Additionally, by 2021, the township will be generating 533 million litres per day or MLD) of sewage. But it will have a capacity to treat a mere 255 MLD, presenting the frightening prospect of sewage overflows, the report says.
But apart from this, even electricity supply in Gurgaon has been hit badly, and long hours of power cuts are the norm. Gurgaon demands 1000 MW power every day, but is getting just 700 MW, leaving the city powerless for 8 to 12 hours every day.
No power means no water which leaves the Millennium City, teeming with over 3.7 million people, not only in the dark but grappling with one of its worst ever water crisis.
Prasad Subramaniam, the chairman of an advertising firm, says the alarm bells are ringing.
PRASAD: It is not as if the infrastructure has deteriorated. It's not kept pace with the growth of the city. Therefore relative to the demand, it is continuously lagging behind. So unless we all as a community or government do something about it, we will be under severe pressure. We have seen cities decay over many, many years. Things may happen to Gurgaon in a much smaller time frame.
KRISHNAN: When Gurgaon was booming, private developers took on the responsibility of creating internal infrastructure within sectors.

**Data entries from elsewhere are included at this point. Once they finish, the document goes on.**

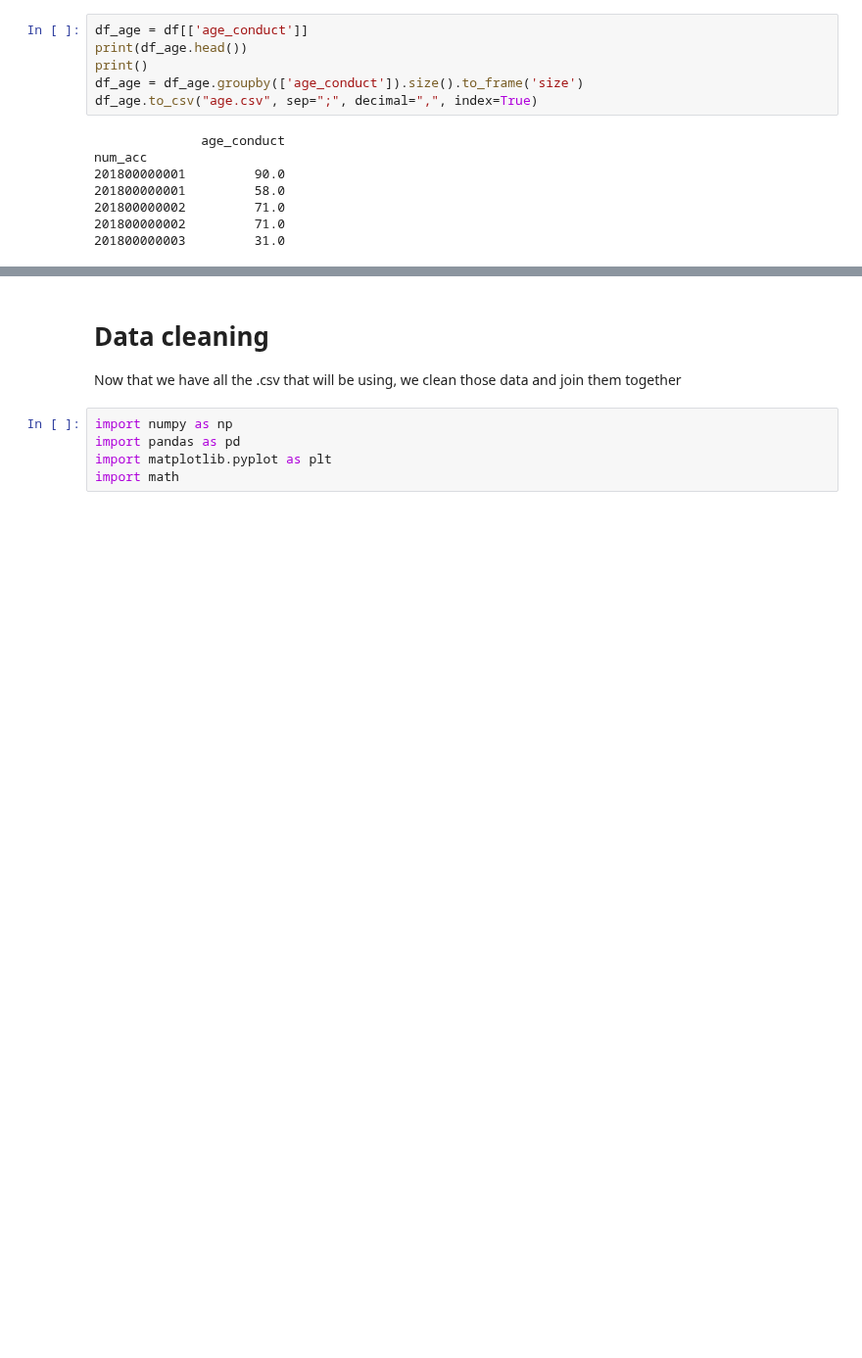
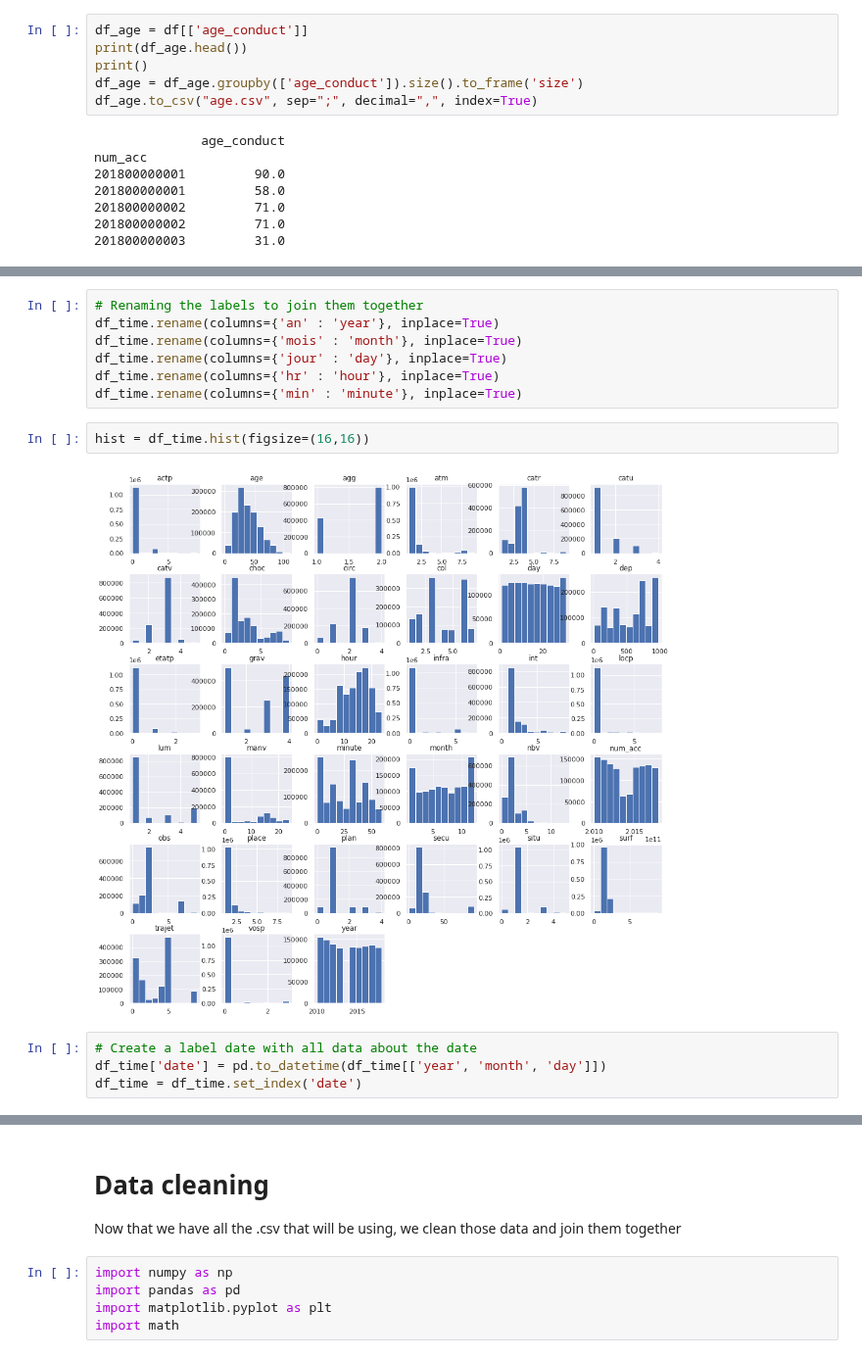
Before and after one commit to maicken/traffic-accident-injury-analysis, a Jupyter notebook: INF442_P8.ipynb, the cells around one changed output, grey strips where cells are left out. Shown at 98% size. Saved outputs shown, nothing was run; the diff lists cells and outputs as text; blank space fills up the shorter version.

```diff
--- a/INF442_P8.ipynb
+++ b/INF442_P8.ipynb
@@ -284,0 +652,15 @@ num_acc
+# %%
+# Renaming the labels to join them together
+df_time.rename(columns={'an' : 'year'}, inplace=True)
+df_time.rename(columns={'mois' : 'month'}, inplace=True)
+df_time.rename(columns={'jour' : 'day'}, inplace=True)
+df_time.rename(columns={'hr' : 'hour'}, inplace=True)
+df_time.rename(columns={'min' : 'minute'}, inplace=True)
+# %%
+hist = df_time.hist(figsize=(16,16))
+# %% [output]
+[figure, added]
+# %%
+# Create a label date with all data about the date
+df_time['date'] = pd.to_datetime(df_time[['year', 'month', 'day']])
+df_time = df_time.set_index('date')
```
Also changed, not shown: parts of 41 cells of this notebook.
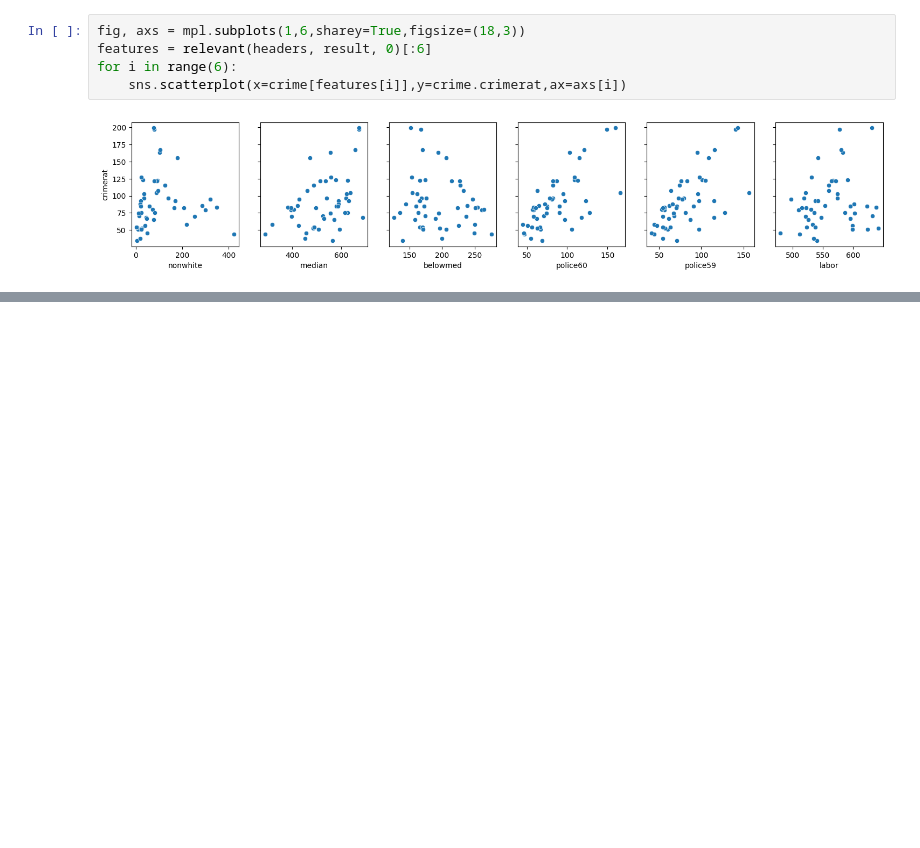
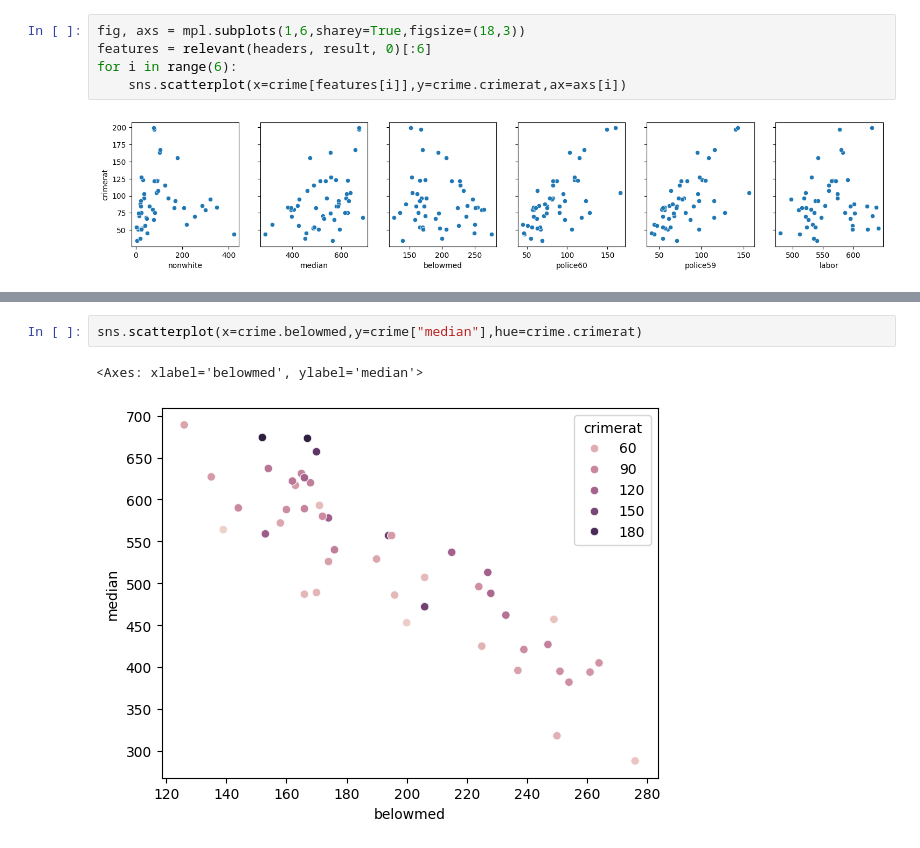
Before and after one commit to noiseOnTheNet/python-post023_jupyter_analitics, a Jupyter notebook: doc/Part_5.ipynb, the cells around one changed output, grey strips where cells are left out. Drawn from its saved outputs; the diff is of its cells as text; blank space fills up the shorter version.

```diff
--- a/doc/Part_5.ipynb
+++ b/doc/Part_5.ipynb
@@ -417,0 +449,5 @@ for i in range(3):
+# %%
+sns.scatterplot(x=crime.belowmed,y=crime["median"],hue=crime.crimerat)
+# %% [output]
+<Axes: xlabel='belowmed', ylabel='median'>
+[figure, added]
```
Also changed, not shown: parts of 37 cells of this notebook, 2 other files.
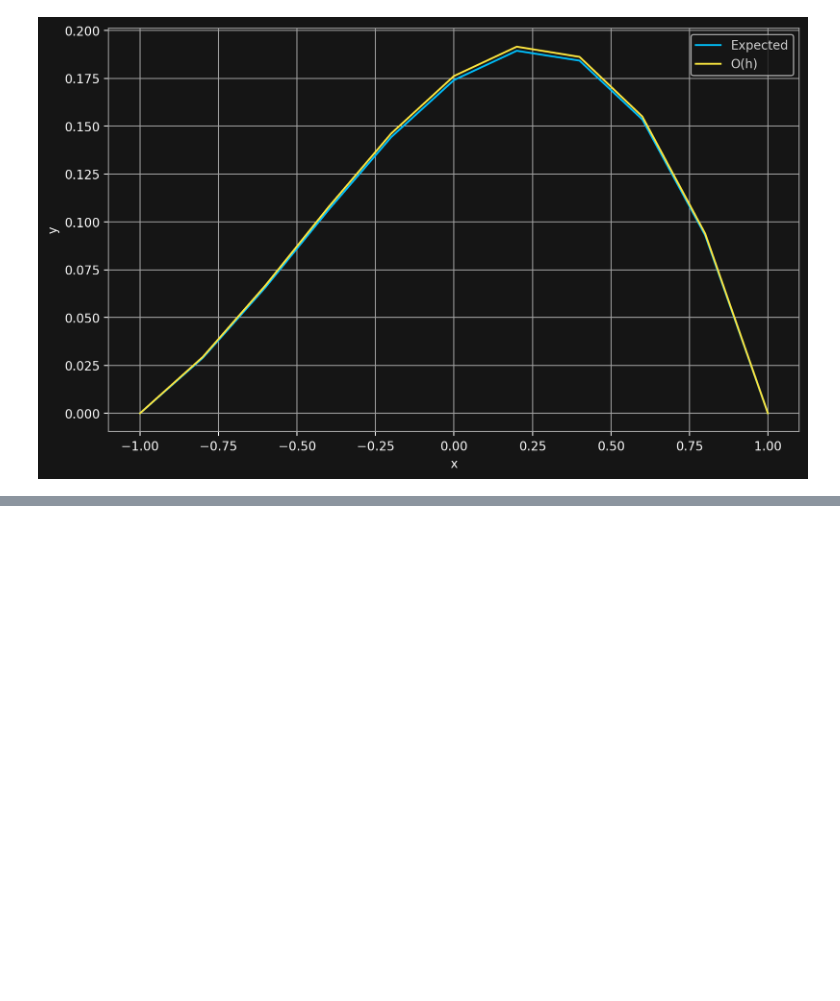
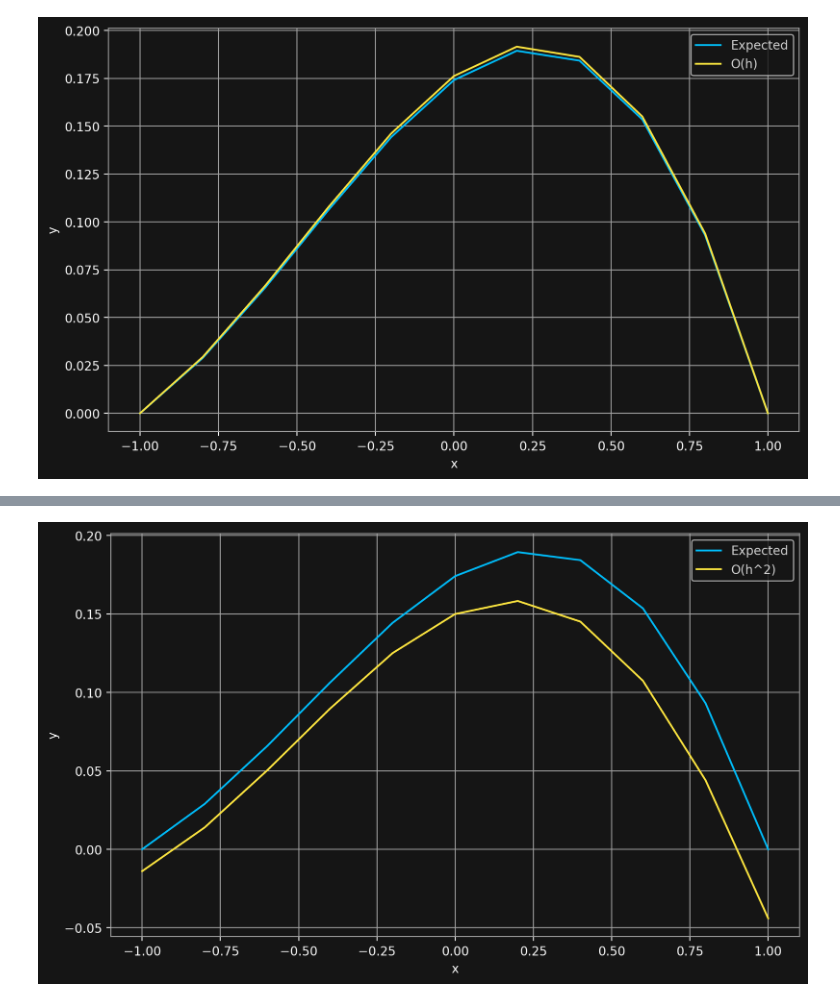
Before and after one commit to astatochek/mm-computational-workshop, a Jupyter notebook: 5-semester/5. Differential Equations/note.ipynb, the cells around one changed output, grey strips where cells are left out. Cells and saved outputs as stored; diff of their text form; code cells hidden in the pictures; blank space fills up the shorter version.

```diff
--- a/5-semester/5. Differential Equations/note.ipynb
+++ b/5-semester/5. Differential Equations/note.ipynb
@@ -115,0 +166,32 @@ diff_EQ.show(10, {'sol': first_order_approximation['y'], 'label': 'O(h)'})
+# %%
+def second_order_approximation(n: int, eq: Equation = diff_EQ) -> Dict[str, np.ndarray]:
+    # TODO: работает неправильно, судя по графику, а мб и норм :)
+    h = (eq.b - eq.a) / n
+    X = np.linspace(eq.a - h / 2, eq.b + h / 2, n+2)
+    A, B, C, G, y, s, t = (np.zeros(n+1) for _ in range(7))
+    B[0] = h
+    C[0] = -h
+    s[0] = C[0] / B[0]
+    t[0] = -G[0] / B[0]
+
+    for i in range(1, n+1):
+        if i < n:
+            A[i] = -eq.P(X[i] - h / 2) - eq.Q(X[i]) * h / 2
+            C[i] = -eq.P(X[i] + h / 2) + eq.Q(X[i]) * h / 2
+            B[i] = A[i] + C[i] - h**2 * eq.R(X[i])
+            G[i] = h**2 * eq.F(X[i])
+        else:
+            A[i] = -h
+            B[i] = h
+        s[i] = C[i] / (B[i] - A[i] * s[i-1])
+        t[i] = (A[i] * t[i-1] - G[i]) / (B[i] - A[i] * s[i-1])
+
+    y[n] = t[n]
+    for i in range(n-1, -1, -1):
+        y[i] = s[i] * y[i+1] + t[i]
+    x = np.linspace(eq.a, eq.b, n+1)
+    return {'X': x, 'A': A, 'B': B, 'C': C, 'G': G, 's': s, 't': t, 'y': y}
+
+
+_second_order_approximation = second_order_approximation(10)
+pd.DataFrame(_second_order_approximation).transpose()
@@ -115,0 +208,5 @@ diff_EQ.show(10, {'sol': first_order_approximation['y'], 'label': 'O(h)'})
+# %%
+n = 10
+diff_EQ.show(n, {'sol': second_order_approximation(n)['y'], 'label': 'O(h^2)'})
+# %% [output]
+[figure, added]
```
Also changed, not shown: parts of 6 cells of this notebook.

But external infrastructure such as connecting roads, water supply from reservoirs, sewage disposal systems and drainage were left to the state government, which has failed to address these pressing issues.
But Shishir Sharma, who runs a corporate law firm holds out hope.
SHARMA: I think there is no option but for the civil and central administration to make sure Gurgaon thrives and therefore these challenges need to be met. And if these challenges are met, I have no hesitation in saying that Gurgaon is the city of the future for India. It is probably going to be the centre for all commercial and corporate activity for a very long time to come.
Murali Krishnan in Gurgaon for Connect Asia